Web document revisions:
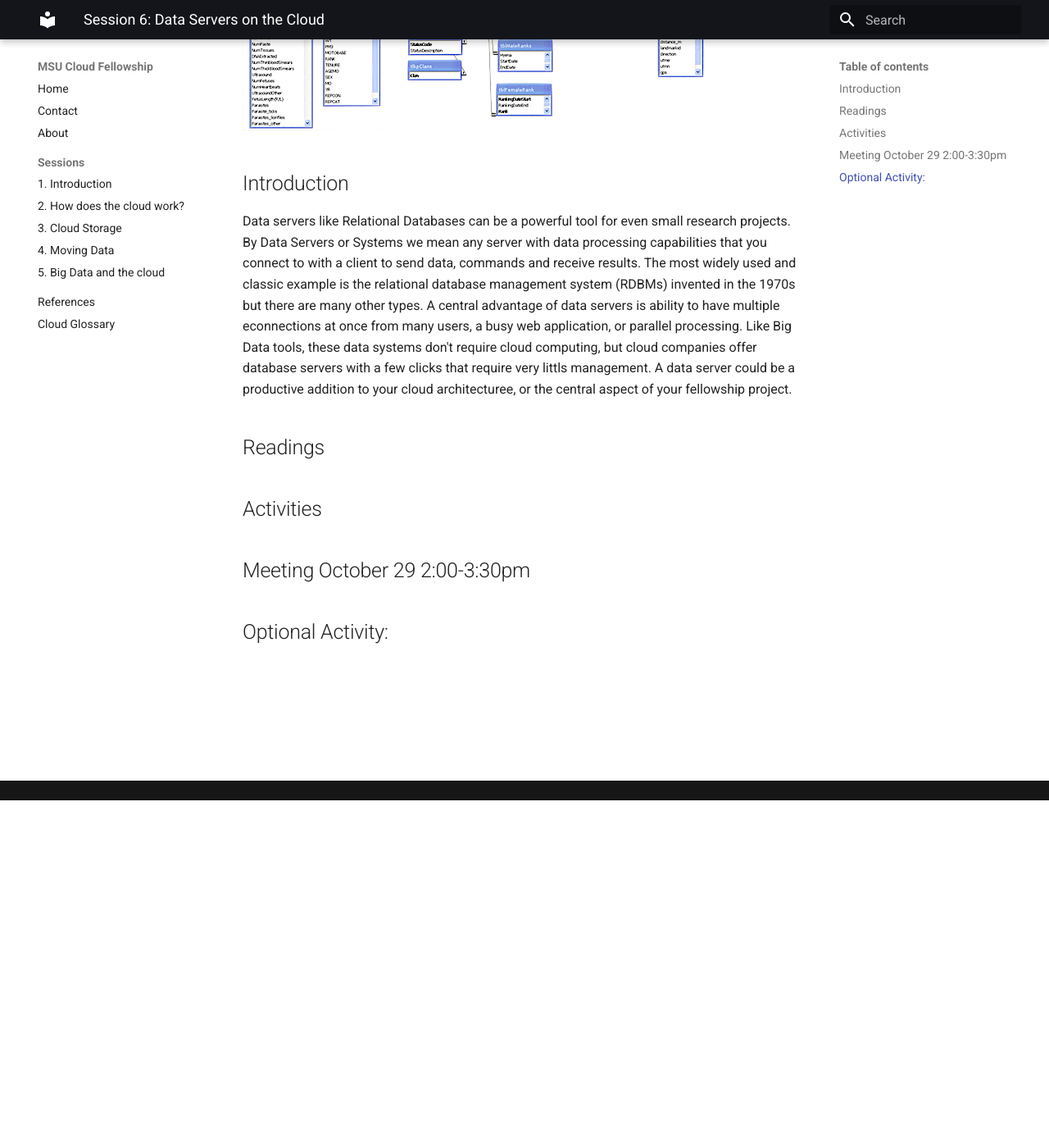
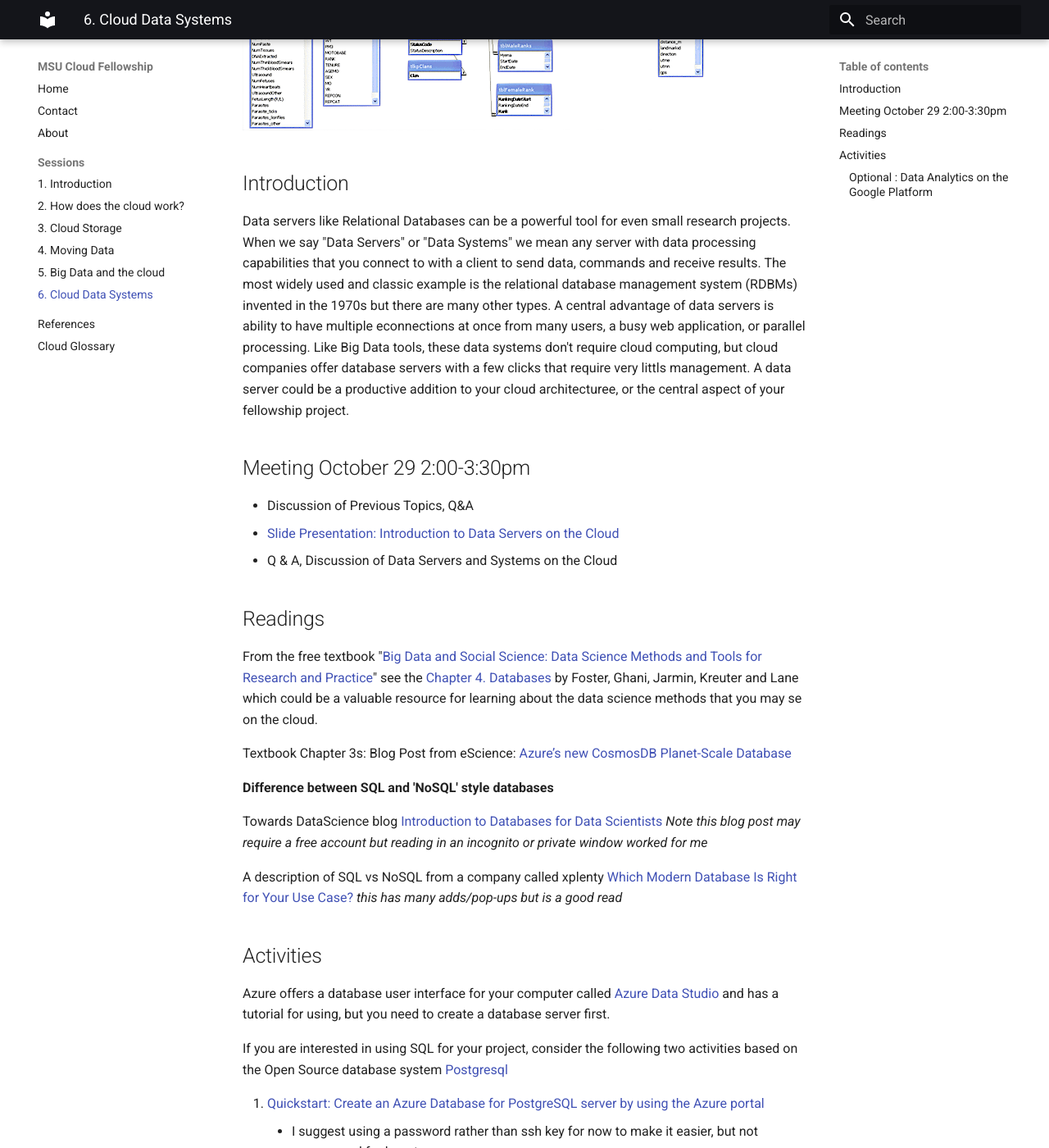
Before and after one commit to msucloudfellowship/msucloudfellowship.github.io, an MkDocs documentation site: the page built from docs/session_datasystems/index.md, in a window 1280 px wide and 1400 px high, scrolled down 424 px. Shown: the whole window at 82% size. Built offline with MkDocs 1.6.1 and Material for MkDocs 9.7.7, drawn with Linux system fonts in a browser that asks for light colours; some of the changed text lies outside the part shown.

Commit message:
data systems session

```diff
--- a/docs/session_datasystems/index.md
+++ b/docs/session_datasystems/index.md
@@ -4,16 +4,56 @@
 
 ## Introduction
 
-Data servers like Relational Databases can be a powerful tool for even small research projects.   By Data Servers or Systems
-we mean any server with data processing capabilities that you connect to with a client to send data, commands and receive results.  The most widely used and classic example is the relational database management system (RDBMs) invented in the 1970s but there are many other types.  A central advantage of data servers is ability to have multiple econnections at once from many users, a busy web application, or parallel processing.    Like Big Data tools, these data systems don't require cloud computing, but cloud companies offer database servers with a few clicks that require very littls management.  A data server could be a productive addition to your cloud architecturee, or the central aspect of your fellowship project.
+Data servers like Relational Databases can be a powerful tool for even small research projects.   When we say "Data Servers" or "Data Systems"  we mean any server with data processing capabilities that you connect to with a client to send data, commands and receive results.  The most widely used and classic example is the relational database management system (RDBMs) invented in the 1970s but there are many other types.  A central advantage of data servers is ability to have multiple econnections at once from many users, a busy web application, or parallel processing.    Like Big Data tools, these data systems don't require cloud computing, but cloud companies offer database servers with a few clicks that require very littls management.  A data server could be a productive addition to your cloud architecturee, or the central aspect of your fellowship project.
+
+## Meeting October 29 2:00-3:30pm
+
+- Discussion of Previous Topics, Q&A
+- [Slide Presentation: Introduction to Data Servers on the Cloud](data_servers_intro_for_researchers.html)
+- Q & A, Discussion of Data Servers and Systems on the Cloud
 
 ## Readings
 
+From the free textbook "[Big Data and Social Science: Data Science Methods and Tools for Research and Practice](https://textbook.coleridgeinitiative.org/)" see the [Chapter 4. Databases](https://textbook.coleridgeinitiative.org/chap-db.html)   by Foster, Ghani, Jarmin, Kreuter and Lane which could be a valuable resource for learning about the data science methods that you may se on the cloud.
+
+Textbook Chapter 3s: Blog Post from eScience: [Azure’s new CosmosDB Planet-Scale Database](https://esciencegroup.com/2017/07/31/azures-new-cosmosdb-planet-scale-database/)
+
+**Difference between SQL and 'NoSQL' style databases**
+
+Towards DataScience blog [Introduction to Databases for Data Scientists](https://towardsdatascience.com/databases-101-introduction-to-databases-for-data-scientists-ee18c9f0785d)  *Note this blog post may require a free account but reading in an incognito or private window worked for me*
+
+A description of SQL vs NoSQL from a company called xplenty [Which Modern Database Is Right for Your Use Case?](https://www.xplenty.com/blog/which-database/)   *this has many adds/pop-ups but is a good read*
 
 ## Activities
 
+Azure offers a database user interface for your computer called [Azure Data Studio](https://docs.microsoft.com/en-us/sql/azure-data-studio/download-azure-data-studio?view=sql-server-ver15) and has a tutorial for using, but you need to create a database server first.
 
-## Meeting October 29 2:00-3:30pm
+If you are interested in using SQL for your project, consider the following two activities based on the Open Source database system [Postgresql](https://www.postgresql.org/)
+
+1. [Quickstart: Create an Azure Database for PostgreSQL server by using the Azure portal](https://docs.microsoft.com/en-us/azure/postgresql/quickstart-create-server-database-portal)
+    - I suggest using a password rather than ssh key for now to make it easier, but not recommend for long-term use
+    - record the admin user name and password you used when creating the database
+    - in the Azure portal, visit the Postgresql Database resource page, and look at the connection strings page to use in the next tutorial
+2. [Quickstart: Use Azure Data Studio to connect and query PostgreSQL](https://docs.microsoft.com/en-us/sql/azure-data-studio/quickstart-postgres?view=sql-server-ver15)
+3. Delete the database in your resource group when you have finished with the tutorial.  If you would like to estimate costs for using database, keep it for a few days, then visit the "Cost Analysis" page of your resource group in the Azure portal.  SQL services can get expensive quickly compared to VMs, but installing and running postgresql server software is a daunting task and comes with security risks.
+
+Using a Database Server in the cloud has many layers so if you are interested in using SQL feel free to reach out for help provisioning and  connecting to a SQL system.
 
 
-## Optional Activity:
+#### Optional : Data Analytics on the Google Platform
+
+Google Offers a service called "BigQuery" which does not require you to create a server, only an account.  It can process huge amounts of data, and has several datasets available for free.  It also has
+
+You may try BigQuery for free in their Sandbox, with only a Google Account.  If you have a gmail account, use that to log in with an incognito/private browser window.   You may try your msu.edu email but it may or may not work.
+
+*In the following tutorial you may ignore mentions of "firebase" which is another database offering for web apps from google*
+
+[Using the BigQuery sandbox ](https://cloud.google.com/bigquery/docs/sandbox)
+
+If you are a python user, Google offeres a free notebook service called "Co-Lab" and you can connect to both google drive and big query from Colab.
+
+- getting started with Colab : https://colab.research.google.com/notebooks/intro.ipynb   Log-in to Colab using https://colab.research.google.com/
+- intro to BigQuery in Colab: https://colab.research.google.com/notebooks/bigquery.ipynb
+- Complex tutorial examining periodicity in weather data: https://cloud.google.com/blog/products/data-analytics/whats-the-weather-like-using-colab-to-get-more-out-of-bigquery
+
+*Google Colab + Google BigQuery + GoogleDrive* is definitely cloud computing but not in the sense we usually think about it as these are all SAAS level services, chained together via a cloud computing backdrop.
--- a/mkdocs.yml
+++ b/mkdocs.yml
@@ -9,6 +9,7 @@
       - 3. Cloud Storage: session_cloud_storage/index.md
       - 4. Moving Data: session_moving_data/index.md
       - 5. Big Data and the cloud: session_bigdata/index.md
+      - 6. Cloud Data Systems: session_datasystems/index.md
     - References: references/index.md
     - Cloud Glossary: cloud_glossary.md
 theme:
```
Also changed, not shown: docs/index.md (+4 -4 lines), docs/session_datasystems/data_servers_intro_for_researchers.html (added, +299 -0 lines), docs/img/people/db.png (added), docs/img/service_levels_and_user_responsibility_stack.png (added), docs/img/service_levels_and_user_responsibility_stack.svg (added), docs/session_datasystems/img/azure_kusto_example.png (added), docs/session_datasystems/img/big_query_example.jpg (added), docs/session_datasystems/img/database_gui_example.png (added), docs/session_datasystems/img/db_server_topology.png (added), docs/session_datasystems/img/hyena-database-er.gif (added), docs/session_datasystems/img/psql_terminal_session.png (added).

#### TRY IT:
Note each line of the entries that has "following" in it, and copy those lines.

#### WRITTEN SOLUTION:
+If you are interested in using SQL for your project, consider the following two activities based on the Open Source database system [Postgresql](https://www.postgresql.org/)
+*In the following tutorial you may ignore mentions of "firebase" which is another database offering for web apps from google*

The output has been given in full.